Segment Open

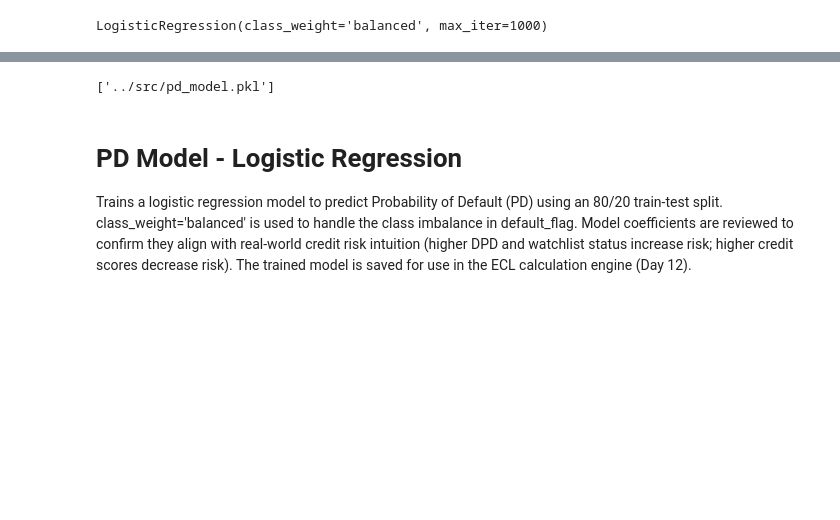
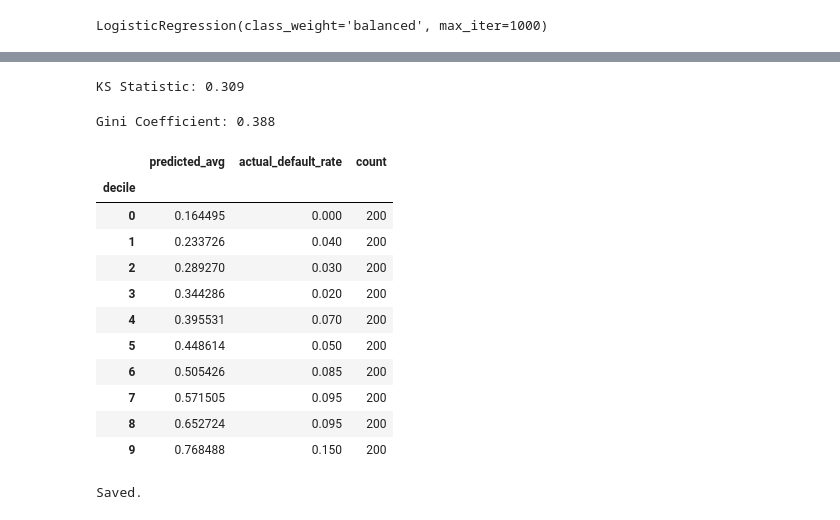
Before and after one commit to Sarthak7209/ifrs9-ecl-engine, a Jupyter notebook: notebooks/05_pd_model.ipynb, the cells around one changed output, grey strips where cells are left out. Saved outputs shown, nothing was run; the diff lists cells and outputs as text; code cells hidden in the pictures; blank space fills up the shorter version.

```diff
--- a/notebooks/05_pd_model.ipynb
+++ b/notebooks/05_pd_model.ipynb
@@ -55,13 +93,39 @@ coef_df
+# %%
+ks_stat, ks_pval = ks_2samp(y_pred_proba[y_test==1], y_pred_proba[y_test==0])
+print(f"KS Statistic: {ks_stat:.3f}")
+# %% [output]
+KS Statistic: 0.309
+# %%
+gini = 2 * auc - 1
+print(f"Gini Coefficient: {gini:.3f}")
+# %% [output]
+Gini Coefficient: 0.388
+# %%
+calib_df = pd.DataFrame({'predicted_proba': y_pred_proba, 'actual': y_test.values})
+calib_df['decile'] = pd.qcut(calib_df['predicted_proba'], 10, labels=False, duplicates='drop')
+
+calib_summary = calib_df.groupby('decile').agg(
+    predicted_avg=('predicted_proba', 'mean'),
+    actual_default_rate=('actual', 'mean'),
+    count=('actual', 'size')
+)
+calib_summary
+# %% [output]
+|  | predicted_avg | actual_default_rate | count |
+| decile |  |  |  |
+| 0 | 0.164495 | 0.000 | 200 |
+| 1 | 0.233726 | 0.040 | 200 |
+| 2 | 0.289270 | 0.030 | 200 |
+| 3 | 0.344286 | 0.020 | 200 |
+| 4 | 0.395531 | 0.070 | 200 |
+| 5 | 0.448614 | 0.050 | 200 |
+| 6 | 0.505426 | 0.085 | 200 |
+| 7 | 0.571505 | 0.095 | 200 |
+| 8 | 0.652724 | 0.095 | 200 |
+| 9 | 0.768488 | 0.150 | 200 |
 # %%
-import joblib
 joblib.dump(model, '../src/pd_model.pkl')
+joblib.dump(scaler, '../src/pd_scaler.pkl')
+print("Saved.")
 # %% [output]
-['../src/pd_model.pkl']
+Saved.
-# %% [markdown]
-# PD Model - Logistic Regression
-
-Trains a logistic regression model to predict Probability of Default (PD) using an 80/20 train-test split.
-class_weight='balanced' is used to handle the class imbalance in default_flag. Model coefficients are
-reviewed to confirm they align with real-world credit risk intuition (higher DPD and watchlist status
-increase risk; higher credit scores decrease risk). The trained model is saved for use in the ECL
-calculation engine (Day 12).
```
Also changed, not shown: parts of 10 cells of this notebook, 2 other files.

Segment Closed

Using the material above, find each line that holds "dump" and copy that line.

Solution for this exercise:
 joblib.dump(model, '../src/pd_model.pkl')
+joblib.dump(scaler, '../src/pd_scaler.pkl')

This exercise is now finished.